At the end of the scene -- the cop arrests our hero, telling the heroine he's a murderer.  Or the mysterious woman gets on the phone and says, "All is going as planned."  Or the killer fires shots.  The movie is far from over since new questions/problems have been raised.

In contrast, at the climax of a movie, all questions are answered, all the things and characters that help our hero are stripped away. He/she has to stand or fall on his/her own strength/weakness. Think of the shoot-out in High Noon. Think of the subway scene in The Matrix.  Think of the final battle in Silence of the Lambs.  Even if there are other people around, they don’t matter. They're almost invisible. If our train platform scene is functioning as the climax, our hero will say what's on his mind regardless of who else is around and our heroine will hear him.

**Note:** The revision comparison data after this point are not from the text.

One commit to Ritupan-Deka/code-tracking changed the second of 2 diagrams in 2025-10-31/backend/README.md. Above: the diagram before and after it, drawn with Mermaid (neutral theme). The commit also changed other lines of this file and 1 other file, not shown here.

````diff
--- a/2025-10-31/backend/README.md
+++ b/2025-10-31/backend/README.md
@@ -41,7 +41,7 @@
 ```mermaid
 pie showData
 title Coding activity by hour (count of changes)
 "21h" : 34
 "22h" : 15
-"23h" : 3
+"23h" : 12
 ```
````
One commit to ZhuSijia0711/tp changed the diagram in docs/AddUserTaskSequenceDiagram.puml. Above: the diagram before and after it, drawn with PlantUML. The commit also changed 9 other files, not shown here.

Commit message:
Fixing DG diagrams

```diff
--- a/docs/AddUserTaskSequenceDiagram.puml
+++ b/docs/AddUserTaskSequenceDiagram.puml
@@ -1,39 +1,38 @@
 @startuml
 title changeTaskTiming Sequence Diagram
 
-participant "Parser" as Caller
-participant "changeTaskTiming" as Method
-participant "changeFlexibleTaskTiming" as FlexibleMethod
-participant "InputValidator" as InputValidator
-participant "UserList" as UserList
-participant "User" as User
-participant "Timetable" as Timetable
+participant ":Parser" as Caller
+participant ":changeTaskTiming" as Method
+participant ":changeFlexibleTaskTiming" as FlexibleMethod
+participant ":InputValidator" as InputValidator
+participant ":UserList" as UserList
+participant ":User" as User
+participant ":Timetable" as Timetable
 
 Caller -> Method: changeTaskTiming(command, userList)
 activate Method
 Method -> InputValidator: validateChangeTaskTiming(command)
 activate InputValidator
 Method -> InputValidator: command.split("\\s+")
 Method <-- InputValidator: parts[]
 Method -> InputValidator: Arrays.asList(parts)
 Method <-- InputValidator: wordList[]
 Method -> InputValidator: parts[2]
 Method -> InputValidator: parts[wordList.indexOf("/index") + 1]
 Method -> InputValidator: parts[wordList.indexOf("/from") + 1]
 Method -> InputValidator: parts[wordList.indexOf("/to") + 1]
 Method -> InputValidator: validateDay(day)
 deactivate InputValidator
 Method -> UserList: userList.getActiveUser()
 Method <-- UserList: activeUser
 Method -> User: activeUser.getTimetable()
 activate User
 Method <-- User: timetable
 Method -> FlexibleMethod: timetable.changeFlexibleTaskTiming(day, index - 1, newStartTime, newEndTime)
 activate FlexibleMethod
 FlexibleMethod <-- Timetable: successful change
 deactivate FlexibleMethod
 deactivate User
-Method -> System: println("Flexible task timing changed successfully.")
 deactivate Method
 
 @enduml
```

Of course there are a myriad of exceptions.  We can all think of climax scenes that intricately involve more than two persons.  We can all think of great two-person scenes that don't occur at the climax.  But I would argue that many two-person scenes work because information is held back, a question is left unanswered, or the scene somehow makes references to a scene or scenes from a different part of the movie or from a different movie altogether (i.e., parody scenes or homage scenes). Again, we process what's there versus what's not there, what we see versus what we've seen.

In conclusion, two's company, three's a crowd -- but not usually when you're writing a screenplay. 

[1] David Bordwell and Kristin Thompson often write about how narrative films raise questions and thereby foster audience participation.